While the event was billed as “Retire Rich,” Hamilton said “saving for retirement is not about getting rich. If you want to get rich, you save as much as you can all the time and never spend. You live like a pauper but you won’t be happy and your marriage won’t last. Retirement saving isn’t about getting rich; it’s about finding a way to save enough of the income earned in your work life so that in retirement you can have a similar standard of living.”
Those making a minimum wage can save nothing and end up with as much disposable income in retirement as during their working lives. That’s because at age 65, the Government will give a single Ontario resident $19,000, most of it after-tax income.
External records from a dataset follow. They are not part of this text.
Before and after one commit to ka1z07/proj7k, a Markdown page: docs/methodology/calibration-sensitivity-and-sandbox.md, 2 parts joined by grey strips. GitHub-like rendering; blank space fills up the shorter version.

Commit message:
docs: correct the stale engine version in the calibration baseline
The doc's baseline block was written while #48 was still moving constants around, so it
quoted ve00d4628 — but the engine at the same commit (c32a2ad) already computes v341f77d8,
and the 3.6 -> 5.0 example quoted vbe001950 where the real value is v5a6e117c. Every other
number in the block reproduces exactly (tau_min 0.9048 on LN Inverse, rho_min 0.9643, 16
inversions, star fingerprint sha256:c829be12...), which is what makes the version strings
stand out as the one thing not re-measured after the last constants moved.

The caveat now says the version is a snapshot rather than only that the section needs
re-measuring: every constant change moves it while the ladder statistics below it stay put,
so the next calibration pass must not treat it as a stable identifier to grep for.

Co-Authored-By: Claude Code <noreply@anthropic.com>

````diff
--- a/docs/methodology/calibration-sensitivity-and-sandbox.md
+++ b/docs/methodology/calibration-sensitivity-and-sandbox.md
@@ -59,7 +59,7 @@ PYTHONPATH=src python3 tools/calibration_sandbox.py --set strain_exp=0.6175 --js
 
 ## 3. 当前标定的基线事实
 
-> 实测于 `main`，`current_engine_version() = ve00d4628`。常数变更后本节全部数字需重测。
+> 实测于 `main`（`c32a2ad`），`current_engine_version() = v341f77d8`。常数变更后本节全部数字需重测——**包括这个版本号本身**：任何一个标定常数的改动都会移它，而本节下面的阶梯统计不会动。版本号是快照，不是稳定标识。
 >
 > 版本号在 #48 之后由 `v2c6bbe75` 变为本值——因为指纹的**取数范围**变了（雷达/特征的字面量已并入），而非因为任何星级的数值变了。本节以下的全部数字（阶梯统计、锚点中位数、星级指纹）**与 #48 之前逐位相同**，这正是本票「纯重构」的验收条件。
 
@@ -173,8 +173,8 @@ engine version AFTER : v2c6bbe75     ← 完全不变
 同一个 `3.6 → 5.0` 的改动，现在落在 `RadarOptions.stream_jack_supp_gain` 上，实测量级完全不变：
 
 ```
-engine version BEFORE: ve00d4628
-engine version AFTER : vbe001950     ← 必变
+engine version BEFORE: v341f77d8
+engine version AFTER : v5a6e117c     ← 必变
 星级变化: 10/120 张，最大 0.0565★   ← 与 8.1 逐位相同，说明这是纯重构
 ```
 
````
That consists of $7,000 from Old Age Security and $11,000 from the Guaranteed Income Supplement, $2,500 from refundable tax credits and “believe it or not” $500 from CPP, he clarified in a later Q&A session. “There is no poverty for Canadian seniors; the poor people in Canada are young.”
Why 52% replacement ratio may be fine
MoneySense subscribers attending such an event will of course be aiming for a higher retirement income. Hamilton said a typical Toronto couple with two incomes totaling $120,000 a year probably spend $480,000 on a modest house and have two kids. If they save five times their gross earnings and accumulate $600,000 in capital, they could replace 52% of their income in retirement. To get there, they’d simply need to save 6% of their income between ages 25 and 65, at which point they could retire. They would direct 23% of earnings to taxes, CPP and EI, and another 23% to pay for the house and kids. In all, 52% of their gross working income goes to taxes, savings, the house and children. At 65, all those expenditures disappear. The $600,000 capital will replace 20% of the income they were earning in their working lives, and CPP and OAS will generate 32%, for a total 52% replacement ratio. That will allow them to spend as much on themselves as they did when they were working.
Ironically, childless couples that rent will need to replace more of their working income – probably 70% — because they have been accustomed to having more disposable income. For parents, the house and kids should be the spending priorities in the first half of their working lives. They should be fine if they start to save a reasonable amount by their 40s.
While the pre-budget hype was that Canadian baby boomers were going to have to delay their retirement after Thursday’s federal budget was unveiled, their Findependence Day has not been severely postponed for anyone who is now 54 years old or older as of March 31, 2012.
As expected, the Old Age Security eligibility age will rise gradually from the current 65 to 67 but this doesn’t start to happen until 2023, according to the just-released budget. When you add the 11-year notification of this change to the six-year phase-in between 2023 and 2029, I’d agree with Finance Minister Jim Flaherty that Canadians [or their financial planners] have “ample time to make adjustments to their retirement plans.”
For younger people born on or after Feb. 1, 1962, OAS eligibility will be age 67. Technically, boomers were born between 1946 and 1964 but in my view, if you were born between 1962 and 1964, you likely didn’t grieve over the JFK assassination and can hardly be considered a true baby boomer.
Delaying retirement: OAS takes a leaf from deferred CPP benefits